This is a major point of contention in male-female couples: the setting of the thermostat. While mister prefers to stay in polar temperatures, Madame would choose the blaze of burning fires. But do men and women really feel the weather differently?
We all have in our entourage this “crazy” friend or family member: it can below zero outside but you’ll find them bare chested as if they are on a sandy beach in Florida during the summer. And usually, it’s always… a man. Women, on the other hand, seem more inclined to take out the parka as soon as the first frosts arrive. Is the fairer sex really more sensitive than its male counterpart to cold? Here is the answer of scientists.
In addition to observable facts, several studies have confirmed that women are more sensitive to cold than men. A study conducted in 2015 reveals that they are more comfortable at an average temperature 2.5 °C higher than that suitable for men, that is to say about 24 to 25 °C. Another article, published in 2007, emphasizes that if women are sensitive to cold, they are also more sensitive to heat.
On average, men and women have the same body temperature of 37 ° C. But at the level of the skin, things are a little different. In general, the epidermis of women is up to 3 °C cooler than that of men when exposed to the cold. A difference that begins to explain the differences in our perception of the cold.
The culprits behind this cooler skin are the female hormones. Estrogen substantially thickens female blood, reducing blood flow to the capillaries at the ends of the body. These capillaries are a like the windows of the body. When it’s cold, they limit the amount of blood flowing through the ends by reducing their diameter.
This tactic prevents the blood from losing too much heat by circulating on the periphery, which could cause a general cooling. When it is hot, however, the capillaries open wide, allowing to ventilate the body by refreshing the skin.

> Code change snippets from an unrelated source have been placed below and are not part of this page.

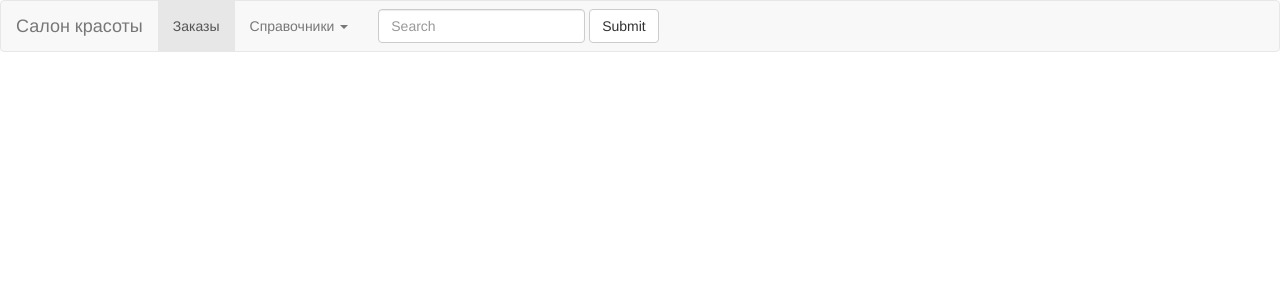
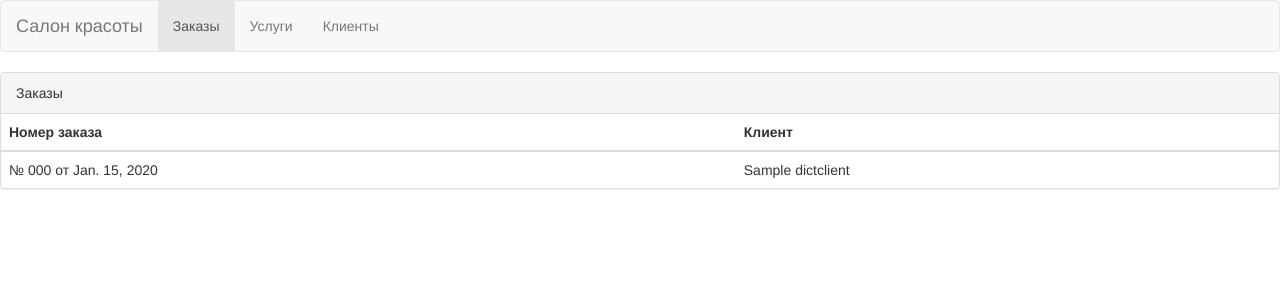
Before and after one commit to novikov-nsa/barbershop, a Django app: page / in a window 1280 px wide. Shown: the top 300 px of the page. Run offline with Django 3.2, Linux system fonts and the light colour scheme; tables that the repository leaves empty hold one stand-in row (values such as "Sample post"); some libraries are stand-ins or nearby versions.

Commit message:
Изменения в интерфейсе: 1. на главной странице вывел список заказов 2. при изменении пункта меню меняется активность

```diff
--- a/barbershopoffice/templates/index.html
+++ b/barbershopoffice/templates/index.html
@@ -17,38 +17,17 @@
     <!-- Collect the nav links, forms, and other content for toggling -->
     <div class="collapse navbar-collapse" id="bs-example-navbar-collapse-1">
       <ul class="nav navbar-nav">
-        <li class="active"><a href="{% url 'orders' %}">Заказы <span class="sr-only">(current)</span></a></li>
+        <li id="menu_orders" class="active"><a href="{% url 'orders' %}">Заказы <span class="sr-only">(current)</span></a></li>
+        <li id="menu_dict_services"><a href="{% url 'dict_services_list' %}">Услуги <span class="sr-only"></span></a></li>
+        <li id="menu_dict_clients"><a href="{% url 'dict_clients_list' %}">Клиенты <span class="sr-only"></span></a></li>
+
         <!--<li><a href="{% url 'orders' %}">Заказы</a></li>-->
-        <li class="dropdown">
-          <a href="#" class="dropdown-toggle" data-toggle="dropdown" role="button" aria-haspopup="true" aria-expanded="false">Справочники <span class="caret"></span></a>
-          <ul class="dropdown-menu">
-            <li><a href="{% url 'dict_services_list' %}">Услуги</a></li>
-            <li><a href="{% url 'dict_clients_list' %}">Клиенты</a></li>
-            <!-- <li><a href="#">Something else here</a></li>
-            <li role="separator" class="divider"></li>
-            <li><a href="#">Separated link</a></li>
-            <li role="separator" class="divider"></li>
-            <li><a href="#">One more separated link</a></li> -->
+
           </ul>
         </li>
       </ul>
-      <form class="navbar-form navbar-left">
-        <div class="form-group">
-          <input type="text" class="form-control" placeholder="Search">
-        </div>
-        <button type="submit" class="btn btn-default">Submit</button>
-      </form>
-      <!--<ul class="nav navbar-nav navbar-right">
-        <li><a href="#">Link</a></li>
-        <li class="dropdown">
-          <a href="#" class="dropdown-toggle" data-toggle="dropdown" role="button" aria-haspopup="true" aria-expanded="false">Dropdown <span class="caret"></span></a>
-          <ul class="dropdown-menu">
-            <li><a href="{% url 'dict_services_list' %}">Услуги</a></li>
-            <li><a href="{% url 'dict_clients_list' %}">Клиенты</a></li>
-            <li><a href="#">Something else here</a></li>
-            <li role="separator" class="divider"></li>
-            <li><a href="#">Separated link</a></li>
-          </ul> -->
+
+
         </li>
       </ul>
     </div><!-- /.navbar-collapse -->
--- /dev/null
+++ b/barbershopoffice/templates/main.html
@@ -0,0 +1,28 @@
+{% extends "index.html" %}
+{% block content2 %}
+
+<!-- <a href = "{% url 'main_app' %}">На главную страницу</a> -->
+<div class="panel panel-default">
+  <!-- Содержание панели по умолчанию -->
+  <div class="panel-heading">Заказы</div>
+
+  <!-- Таблица -->
+  <table class="table">
+      <thead>
+      <tr>
+        <th>Номер заказа</th>
+        <th>Клиент</th>
+      </tr>
+      </thead>
+      <tbody>
+      {% for orders in latest_order %}
+        <tr>
+            <td>№ {{ orders.numberOrder }} от {{orders.dateOrder }}</td>
+            <td>{{ orders.client.nameClient }}</td>
+        </tr>
+      {% endfor %}
+      </tbody>
+
+  </table>
+</div>
+{% endblock %}
--- a/barbershopoffice/views.py
+++ b/barbershopoffice/views.py
@@ -8,7 +8,9 @@ from .models import Orders, OrdersDetail, DictServices, DictClients
 
 # Create your views here.
 def main_app(request):
-    return render(request, 'index.html')
+    latest_order = Orders.objects.order_by('-numberOrder')[:5]
+    context = {'latest_order': latest_order}
+    return render(request, 'main.html', context)
 
 def dicts(request):
     return render(request, 'dicts/index.html')
```
Also changed, not shown: barbershopoffice/templates/dicts/clients.html (+10 -0 lines), barbershopoffice/templates/dicts/services.html (+12 -0 lines).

However, in women, this difference in the thickness of the blood tends to accelerate the rate at which the capillaries close the heating service in the event of a drop in temperature. That’s why your girlfriend or wife often feels much colder than you do.
Previous studies have also even shown that women are more sensitive to cold at the time of ovulation, when estrogen levels are at their highest.
Another factor involved: metabolism. This set of body chemical reactions dictates the amount of heat the body produces during the day. The higher your basal metabolism, the hotter you are. Women generally have a lower metabolism than men.